• [Data supplied]
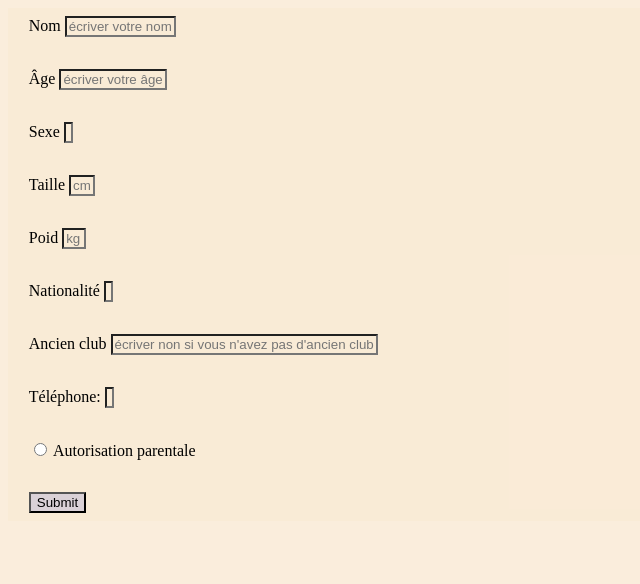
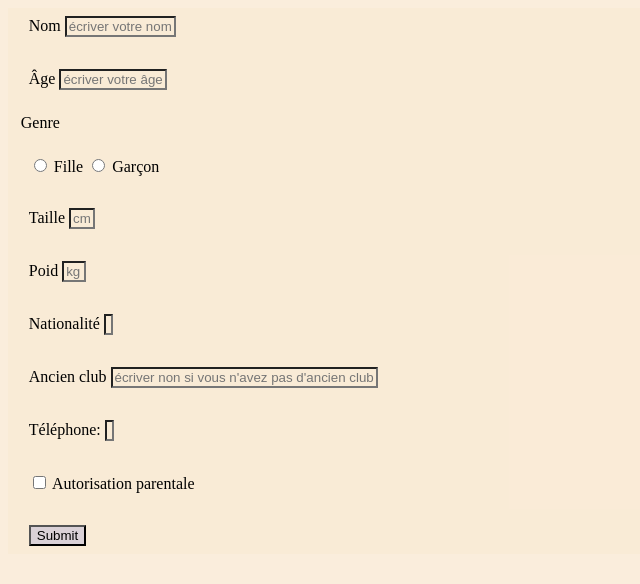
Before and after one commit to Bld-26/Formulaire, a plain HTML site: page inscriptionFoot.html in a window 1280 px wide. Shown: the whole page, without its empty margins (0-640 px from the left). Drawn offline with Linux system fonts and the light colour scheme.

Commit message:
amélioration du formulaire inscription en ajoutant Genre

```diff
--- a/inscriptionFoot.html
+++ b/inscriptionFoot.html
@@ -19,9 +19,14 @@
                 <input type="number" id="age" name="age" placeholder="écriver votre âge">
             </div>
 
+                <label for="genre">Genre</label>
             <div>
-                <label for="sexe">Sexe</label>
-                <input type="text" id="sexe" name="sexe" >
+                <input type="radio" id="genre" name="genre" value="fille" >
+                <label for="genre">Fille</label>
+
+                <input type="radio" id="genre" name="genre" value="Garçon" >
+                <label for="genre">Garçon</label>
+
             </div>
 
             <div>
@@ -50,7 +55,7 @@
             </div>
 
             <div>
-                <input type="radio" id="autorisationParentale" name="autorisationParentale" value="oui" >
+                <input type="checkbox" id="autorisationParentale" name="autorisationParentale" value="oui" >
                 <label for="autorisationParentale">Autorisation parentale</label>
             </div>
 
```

• [Exercise] The required output is each line of the entries that contains the word "label".

• [Exercise response]
+                <label for="genre">Genre</label>
-                <label for="sexe">Sexe</label>
+                <label for="genre">Fille</label>
+                <label for="genre">Garçon</label>
                 <label for="autorisationParentale">Autorisation parentale</label>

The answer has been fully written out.